## What to do
Reproduce all records below exactly.

## Data for this task
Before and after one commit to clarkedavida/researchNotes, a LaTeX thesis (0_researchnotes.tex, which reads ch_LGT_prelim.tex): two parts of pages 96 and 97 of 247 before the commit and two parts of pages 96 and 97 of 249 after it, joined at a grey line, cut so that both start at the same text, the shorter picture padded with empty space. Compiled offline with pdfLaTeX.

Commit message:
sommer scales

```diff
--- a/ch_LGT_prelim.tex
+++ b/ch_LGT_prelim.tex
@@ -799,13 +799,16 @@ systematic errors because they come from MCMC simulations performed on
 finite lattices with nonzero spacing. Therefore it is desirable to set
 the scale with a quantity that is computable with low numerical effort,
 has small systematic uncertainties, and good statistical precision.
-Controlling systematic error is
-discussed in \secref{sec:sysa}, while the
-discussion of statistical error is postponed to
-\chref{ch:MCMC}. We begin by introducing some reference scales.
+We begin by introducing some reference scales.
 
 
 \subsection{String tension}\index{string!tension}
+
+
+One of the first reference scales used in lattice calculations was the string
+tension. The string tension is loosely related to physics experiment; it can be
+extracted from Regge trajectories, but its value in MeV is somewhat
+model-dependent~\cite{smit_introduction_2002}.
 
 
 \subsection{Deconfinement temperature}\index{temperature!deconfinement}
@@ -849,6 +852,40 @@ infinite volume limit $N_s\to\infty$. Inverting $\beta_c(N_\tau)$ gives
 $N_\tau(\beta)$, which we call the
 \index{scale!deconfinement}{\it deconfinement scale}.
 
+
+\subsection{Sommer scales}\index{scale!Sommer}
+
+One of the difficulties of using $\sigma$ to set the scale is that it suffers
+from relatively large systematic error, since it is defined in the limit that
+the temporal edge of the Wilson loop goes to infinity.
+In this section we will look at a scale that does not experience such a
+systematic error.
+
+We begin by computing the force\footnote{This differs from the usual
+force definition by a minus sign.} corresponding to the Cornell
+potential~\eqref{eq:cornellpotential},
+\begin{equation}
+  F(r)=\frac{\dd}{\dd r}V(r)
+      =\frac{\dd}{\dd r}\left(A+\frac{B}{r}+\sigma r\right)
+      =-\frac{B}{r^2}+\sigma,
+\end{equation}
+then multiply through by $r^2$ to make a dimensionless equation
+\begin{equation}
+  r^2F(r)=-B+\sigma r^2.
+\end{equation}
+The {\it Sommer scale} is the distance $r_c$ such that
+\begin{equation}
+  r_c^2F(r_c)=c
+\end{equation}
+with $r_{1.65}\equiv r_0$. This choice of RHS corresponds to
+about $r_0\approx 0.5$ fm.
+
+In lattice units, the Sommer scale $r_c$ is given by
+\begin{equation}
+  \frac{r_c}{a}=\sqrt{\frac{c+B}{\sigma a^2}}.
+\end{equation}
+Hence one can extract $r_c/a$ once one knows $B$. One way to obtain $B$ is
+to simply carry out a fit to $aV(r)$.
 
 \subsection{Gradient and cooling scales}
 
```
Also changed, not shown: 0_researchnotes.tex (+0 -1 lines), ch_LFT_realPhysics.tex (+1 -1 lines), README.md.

## Result below
Before and after one commit to clarkedavida/researchNotes, a LaTeX thesis (0_researchnotes.tex, which reads ch_LGT_prelim.tex): two parts of pages 96 and 97 of 247 before the commit and two parts of pages 96 and 97 of 249 after it, joined at a grey line, cut so that both start at the same text, the shorter picture padded with empty space. Compiled offline with pdfLaTeX.

Commit message:
sommer scales

```diff
--- a/ch_LGT_prelim.tex
+++ b/ch_LGT_prelim.tex
@@ -799,13 +799,16 @@ systematic errors because they come from MCMC simulations performed on
 finite lattices with nonzero spacing. Therefore it is desirable to set
 the scale with a quantity that is computable with low numerical effort,
 has small systematic uncertainties, and good statistical precision.
-Controlling systematic error is
-discussed in \secref{sec:sysa}, while the
-discussion of statistical error is postponed to
-\chref{ch:MCMC}. We begin by introducing some reference scales.
+We begin by introducing some reference scales.
 
 
 \subsection{String tension}\index{string!tension}
+
+
+One of the first reference scales used in lattice calculations was the string
+tension. The string tension is loosely related to physics experiment; it can be
+extracted from Regge trajectories, but its value in MeV is somewhat
+model-dependent~\cite{smit_introduction_2002}.
 
 
 \subsection{Deconfinement temperature}\index{temperature!deconfinement}
@@ -849,6 +852,40 @@ infinite volume limit $N_s\to\infty$. Inverting $\beta_c(N_\tau)$ gives
 $N_\tau(\beta)$, which we call the
 \index{scale!deconfinement}{\it deconfinement scale}.
 
+
+\subsection{Sommer scales}\index{scale!Sommer}
+
+One of the difficulties of using $\sigma$ to set the scale is that it suffers
+from relatively large systematic error, since it is defined in the limit that
+the temporal edge of the Wilson loop goes to infinity.
+In this section we will look at a scale that does not experience such a
+systematic error.
+
+We begin by computing the force\footnote{This differs from the usual
+force definition by a minus sign.} corresponding to the Cornell
+potential~\eqref{eq:cornellpotential},
+\begin{equation}
+  F(r)=\frac{\dd}{\dd r}V(r)
+      =\frac{\dd}{\dd r}\left(A+\frac{B}{r}+\sigma r\right)
+      =-\frac{B}{r^2}+\sigma,
+\end{equation}
+then multiply through by $r^2$ to make a dimensionless equation
+\begin{equation}
+  r^2F(r)=-B+\sigma r^2.
+\end{equation}
+The {\it Sommer scale} is the distance $r_c$ such that
+\begin{equation}
+  r_c^2F(r_c)=c
+\end{equation}
+with $r_{1.65}\equiv r_0$. This choice of RHS corresponds to
+about $r_0\approx 0.5$ fm.
+
+In lattice units, the Sommer scale $r_c$ is given by
+\begin{equation}
+  \frac{r_c}{a}=\sqrt{\frac{c+B}{\sigma a^2}}.
+\end{equation}
+Hence one can extract $r_c/a$ once one knows $B$. One way to obtain $B$ is
+to simply carry out a fit to $aV(r)$.
 
 \subsection{Gradient and cooling scales}
 
```
Also changed, not shown: 0_researchnotes.tex (+0 -1 lines), ch_LFT_realPhysics.tex (+1 -1 lines), README.md.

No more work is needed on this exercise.